“He was not our starting second baseman until the day of our Opening Day for various circumstances,” Vitello said. “The kid plays with a lot of passion, and when he’s focused, he’s electric. He’s always loose. He loves playing baseball as much as any kid on our team, but when he’s also focused, it’s a dangerous combo, and I think he’s kind of brought that every day.”
The players who have felt the lineup squeeze the most as a result are probably the freshmen like Christian Moore, but he’s not the only one. Until recently, outfielder Jared Dickey hadn’t seen much time, but he appears to be a stalwart now. He’s 13-for-23 so far this season with eight walks compared to just one strikeout. He takes good at-bats and makes a lot of contact, making him a good fit in the leadoff spot, which is where he was in Saturday and Sunday’s games.
Blake Burke is another such player. He’s gotten just 12 at-bats this season, but on Sunday, we saw what he is capable of as he flicked a pitch with easy power to the opposite field for a home run into the Crawford Boxes at Minute Maid Park.
Right now, Tennessee simply has more players it would like to give at-bats than it has at-bats to give. That’s a good problem to have and one that will give it enviable depth and the ability to mix and match based on a lot of variables every day.

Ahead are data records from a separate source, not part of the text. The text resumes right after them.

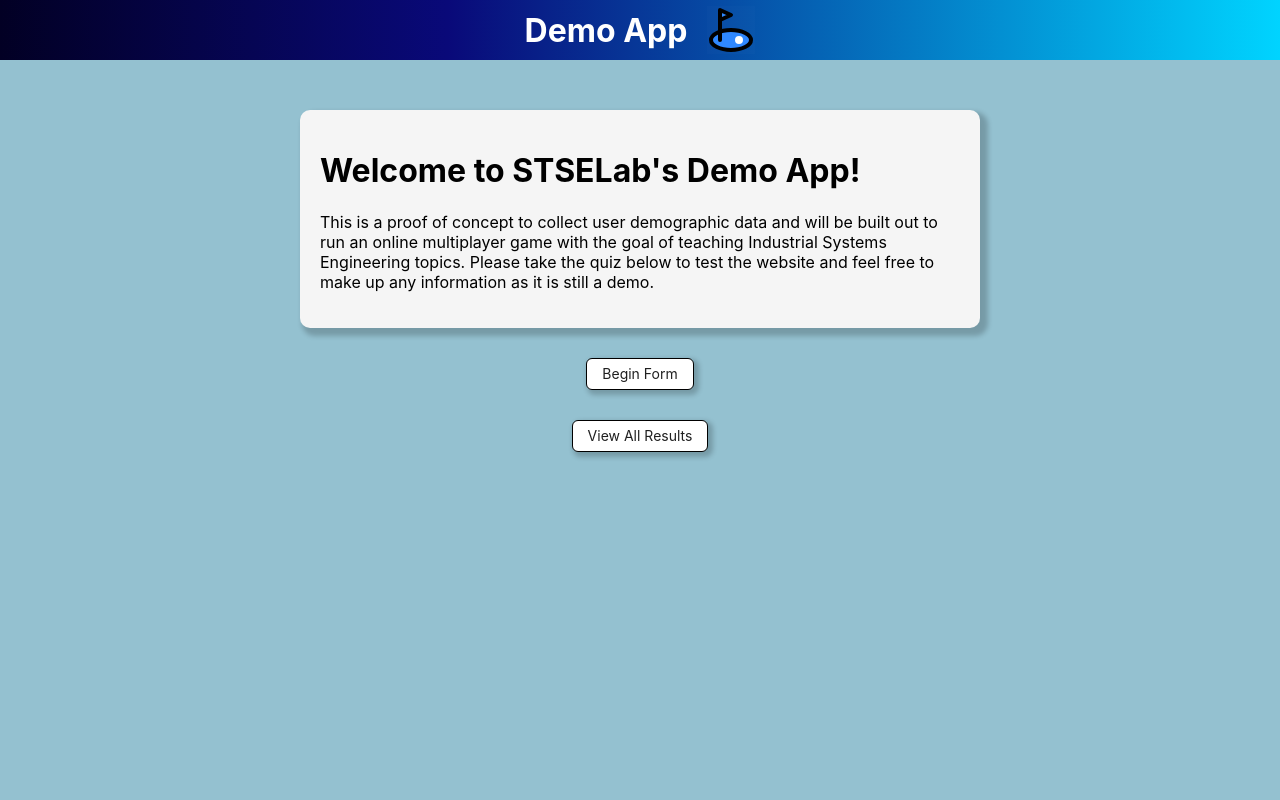
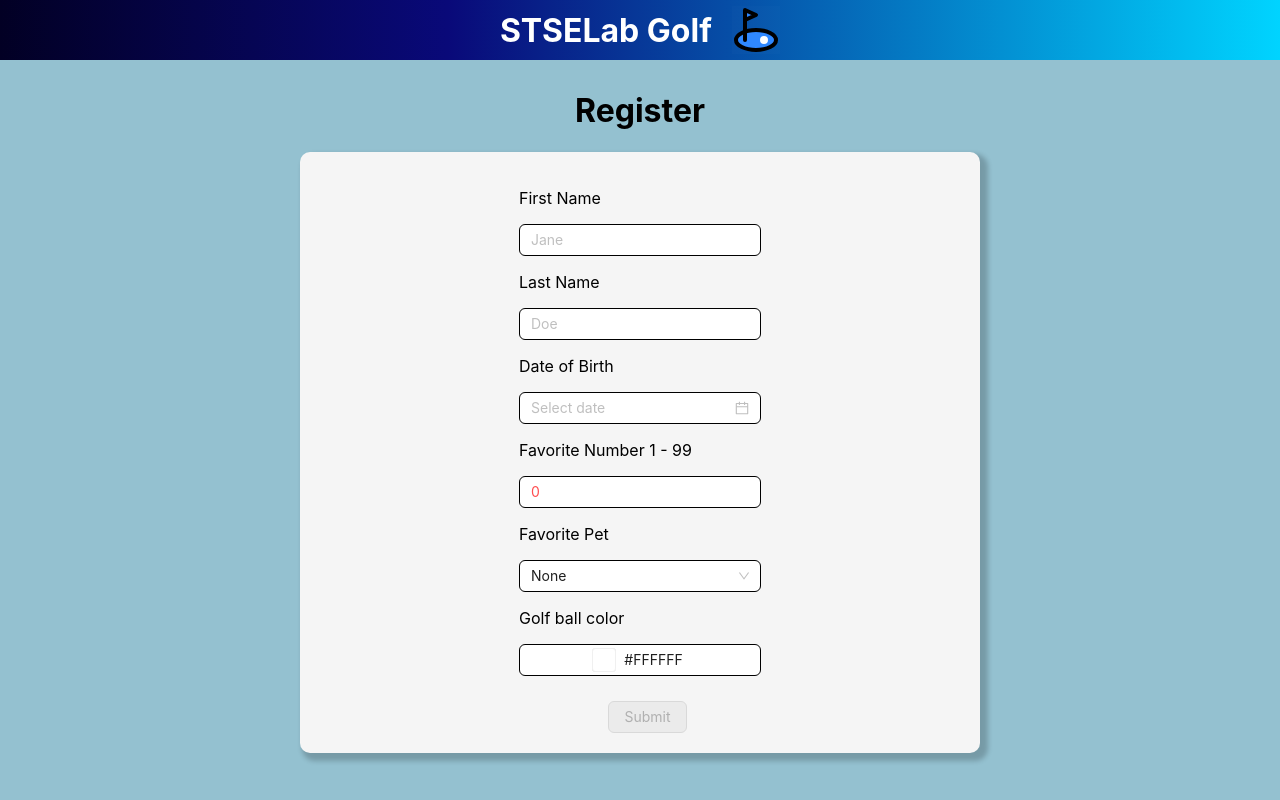
Before and after one commit to jacobwconklin/stselab-game-frontend, a React (Create React App) app: page /register in a window 1280 px wide. Built offline with nearby package versions, Linux system fonts and the light colour scheme.

Commit message:
Beggining abstraction of separate page for login and entering a session

```diff
--- a/src/Navigation/NavHeader.scss
+++ b/src/Navigation/NavHeader.scss
@@ -9,6 +9,7 @@
     align-items: center;
     background: linear-gradient(90deg, rgba(2,0,36,1) 0%, rgba(9,9,121,1) 35%, rgba(0,212,255,1) 100%);
     color: white;
+    min-width: 300px;
 }
 
 .NavHeader > * {
--- a/src/Navigation/NavHeader.tsx
+++ b/src/Navigation/NavHeader.tsx
@@ -9,7 +9,7 @@ const NavHeader = (props: any) => {
 
     return (
         <div className='NavHeader'>
-            <h1 className='Title' onClick={() => navigate('/')}>Demo App</h1>
+            <h1 className='Title' onClick={() => navigate('/')}>STSELab Golf</h1>
             <img className='HeaderLogo' src={golfLogo} alt='Golf Hole' />
         </div>
     )
--- a/src/Pages/DemographicForm.tsx
+++ b/src/Pages/DemographicForm.tsx
@@ -14,10 +14,13 @@ const DemographicForm = (props: any) => {
     const [num, setNum] = useState<string | number | null>(0);
     const [pet, setPet] = useState('None');
     const [color, setColor] = useState('#FFFFFF');
+    // disable submit button so it cannot be clicked more than once
+    const [submitting, setSubmitting] = useState(false);
 
     const submit = async () => {
         // if successful give a happy message, else let them know after an error from the backend
         try {
+            setSubmitting(true);
             const newUser: UserInformation = {
                 firstName,
                 lastName,
@@ -32,9 +35,11 @@ const DemographicForm = (props: any) => {
             } else {
                 alert("Failed to submit form.");
                 console.log(submitResult)
+                setSubmitting(false);
             }
         } catch (error) {
             alert("Unable to submit form received the following error: " + (error as Error).message);
+            setSubmitting(false);
         }
     }
 
@@ -123,7 +128,7 @@ const DemographicForm = (props: any) => {
                     <br>
                     </br>
                     <div className='ButtonHolder'>
-                        <Button disabled={!firstName || !lastName || !num || !birthDate } onClick={submit}>Submit</Button>
+                        <Button disabled={!firstName || !lastName || !num || !birthDate || submitting } onClick={submit}>Submit</Button>
                     </div>
                 </div>
             }
--- a/src/Pages/Home/Home.scss
+++ b/src/Pages/Home/Home.scss
@@ -24,5 +24,11 @@
             box-shadow: 5px 5px 5px 3px rgba(0, 0, 0, 0.2);
             padding: 20px;
         }
+
+        .BeginButtons {
+            width: 50%;
+            display: flex;
+            justify-content: space-evenly;
+        }
     }
 }
--- a/src/Pages/Home/Home.tsx
+++ b/src/Pages/Home/Home.tsx
@@ -16,12 +16,21 @@ const Home = (props: any) => {
             <div className='Contents'>
                 <br></br>
                 <div className='WelcomeCard'>
-                    <h1>Welcome to STSELab's Demo App!</h1>
+                    <h1>Welcome to STSELab's Golf Tournament</h1>
                     <p>
                         This is a proof of concept to collect user demographic data and will be built out to run an online
                         multiplayer game with the goal of teaching Industrial Systems Engineering topics. Please take the
                         quiz below to test the website and feel free to make up any information as it is still a demo.
                     </p>
+                </div>
+                <p>More cards with information about what and why and how to play and what is host vs join</p>
+                <div className='BeginButtons'>
+                    <Button>
+                        Host a new Game
+                    </Button>
+                    <Button>
+                        Join a Tournament
+                    </Button>
                 </div>
                 {
                     formIsStarted ?
--- /dev/null
+++ b/src/Pages/Register/Register.scss
@@ -0,0 +1,60 @@
+.Register {
+
+    display: flex;
+    flex-direction: column;
+    align-items: center;
+    padding-top: 10px;
+
+    .Login {
+
+        background-color: whitesmoke;
+        border-radius: 10px;
+        box-shadow: 5px 5px 5px 3px rgba(0, 0, 0, 0.2);
+        padding: 20px;
+        width: calc(50%);
+        display: flex;
+        justify-content: center;
+
+        .SuccessfulSubmit {
+            display: flex;
+            flex-direction: column;
+            align-items: center;
+        }
+
+        .InputForm {
+
+            .ant-input, .ant-btn {
+                box-shadow: none
+            }
+
+
+            .ButtonHolder {
+                display: flex;
+                justify-content: center;
+                margin: 25px 0px 0px 15px;
+            }
+
+            .ant-input-number, .ant-picker {
+                width: 100%;
+                border: 1px solid black;
+            }
+
+            .ant-select {
+                width: 100%;
+            }
+
+            .ant-select-selector {
+                border: 1px solid black;
+            }
+
+            .ant-color-picker-trigger {
+                width: 100%;
+                border: 1px solid black;
+                &:hover {
+                    border: 1px solid rgb(14, 131, 255);
+                }
+            }
+        }
+
+    }
+}
--- /dev/null
+++ b/src/Pages/Register/Register.tsx
@@ -0,0 +1,147 @@
+import { Button, ColorPicker, DatePicker, Input, InputNumber, Select } from 'antd';
+import './Register.scss';
+import { useState } from 'react';
+import { postRequest } from '../../Utils/Api';
+import { UserInformation } from '../../Utils/Types';
+
+// Register
+const Register = (props: any) => {
+
+    const [isSuccesfullySubmitted, setIsSuccesfullySubmitted] = useState(false);
+    const [firstName, setFirstName] = useState('');
+    const [lastName, setLastName] = useState('');
+    const [birthDate, setBirthDate] = useState('');
+    const [num, setNum] = useState<string | number | null>(0);
+    const [pet, setPet] = useState('None');
+    const [color, setColor] = useState('#FFFFFF');
+    // disable submit button so it cannot be clicked more than once
+    const [submitting, setSubmitting] = useState(false);
+
+    // isHost should be saved in context.
+
+    const submit = async () => {
+        // if successful give a happy message, else let them know after an error from the backend
+        try {
+            setSubmitting(true);
+            const newUser: UserInformation = {
+                firstName,
+                lastName,
+                num: num ? parseInt(num.toString()) : 0,
+                birthDate,
+                pet,
+                color
+            }
+            const submitResult = await postRequest('submitform', JSON.stringify({...newUser}))
+            if (submitResult.success) {
+                setIsSuccesfullySubmitted(true);
+            } else {
+                alert("Failed to submit form.");
+                console.log(submitResult)
+                setSubmitting(false);
+            }
+        } catch (error) {
+            alert("Unable to submit form received the following error: " + (error as Error).message);
+            setSubmitting(false);
+        }
+    }
+
+    return (
+        <div className='Register'>
+            <h1>Register</h1>
+            <div className='Login'>
+
+                {/* example hitting backend successfully
+                <Button onClick={async () => {
+                    const count = await getRequest('addcount');
+                    alert("Count is: " + count.count);
+                }}></Button> */}
+                {
+                    isSuccesfullySubmitted ?
+                    <div className='SuccessfulSubmit'>
+                        <h3>Congratulations your form has successfully been submitted!</h3>
+                        <img src='https://media.tenor.com/LEhC5W9BQBIAAAAj/svtl-transparent.gif' alt='Success' />
+                    </div>
+                    :
+                    <div className='InputForm'>
+                        <p>First Name</p>
+                        <Input
+                            placeholder='Jane'
+                            maxLength={20}
+                            value={firstName}
+                            onChange={(event) => {
+                                setFirstName(event.target.value && event.target.value.length > 20 ? event.target.value.substring(0, 20) : event.target.value);
+                            }}
+                        />
+                        <p>Last Name</p>
+                        <Input
+                            placeholder='Doe'
+                            maxLength={20}
+                            value={lastName}
+                            onChange={(event) => {
+                                setLastName(event.target.value && event.target.value.length > 20 ? event.target.value.substring(0, 20) : event.target.value);
+                            }}
+                        />
+                        <p>Date of Birth</p>
+                        <DatePicker
+                            onChange={(date, dateString) => {
+                                setBirthDate(dateString);
+                            }}
+                        />
+                        <p>Favorite Number 1 - 99</p>
+                        <InputNumber
+                            min={1}
+                            max={99}
+                            value={num}
+                            onChange={setNum}
+                        />
+                        <p>Favorite Pet</p>
+                        <Select
+                            defaultValue="None"
+                            options={[
+                                {value: 'None', label: 'None'},
+                                {value: 'Dog', label: 'Dog'},
+                                {value: 'Cat', label: 'Cat'},
+                                {value: 'Fish', label: 'Fish'},
+                                {value: 'Bird', label: 'Bird'},
+                                {value: 'Other', label: 'Other'},
+                            ]}
+                            onChange={(newValue) => {
+                                setPet(newValue);
+                            }}
+                        />
+                        <p>Golf ball color</p>
+                        <ColorPicker
+                            showText
+                            disabledAlpha
+                            defaultValue={'#FFFFFF'}
+                            onChange={(value, hex) => {
+                                setColor(hex);
+                            }}
+                        />
+                        {/* could assign users random scores <div className='ScoreMaker'>
+                            <div className='ScoreDisplay'>
+                                Score: {score}
+                            </div>
+                            <Button>
+                                Get Random Score
+                            </Button>
+                            <div className='DiceResult'>
+
+                            </div>
+                        </div> */}
+                        {
+                            // If player is joining and not a host make them put in the join code
+                        }
+                        <br>
+                        </br>
+                        <div className='ButtonHolder'>
+                            <Button disabled={!firstName || !lastName || !num || !birthDate || submitting } onClick={submit}>Submit</Button>
+                        </div>
+                    </div>
+                }
+            </div>
+        </div>
+    )
+}
+
+export default Register;
--- a/src/Pages/Results/Results.scss
+++ b/src/Pages/Results/Results.scss
@@ -5,6 +5,7 @@
     left: 0px;
     right: 0px;
     min-width: fit-content;
+    min-height: fit-content;
 
     background-color: rgb(148, 193, 208);
 
--- a/src/Router.tsx
+++ b/src/Router.tsx
@@ -2,6 +2,7 @@ import { Route, Routes } from 'react-router-dom';
 import Home from './Pages/Home/Home';
 import Results from './Pages/Results/Results';
 import './Router.scss';
+import Register from './Pages/Register/Register';
 
 // Router
 const Router = () => {
@@ -10,6 +11,7 @@ const Router = () => {
         <div className='Router'>
             <Routes>
                 {/* example Route with query params <Route path="play/:type/:code?" element={<PlayScreen />} /> */}
+                <Route path="register" element={<Register />} />
                 <Route path="results" element={<Results />} />
                 <Route path="*" element={<Home />} />
             </ Routes>
```
Also changed, not shown: src/Utils/Api.ts (+8 -3 lines), 1 other file (tests, documents, lock files or other folders).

In an SEC full of prolific offenses, it was reasonable to expect that Tennessee’s would be one to take a step back this season, but that just doesn’t appear that it’s going to end up being the case.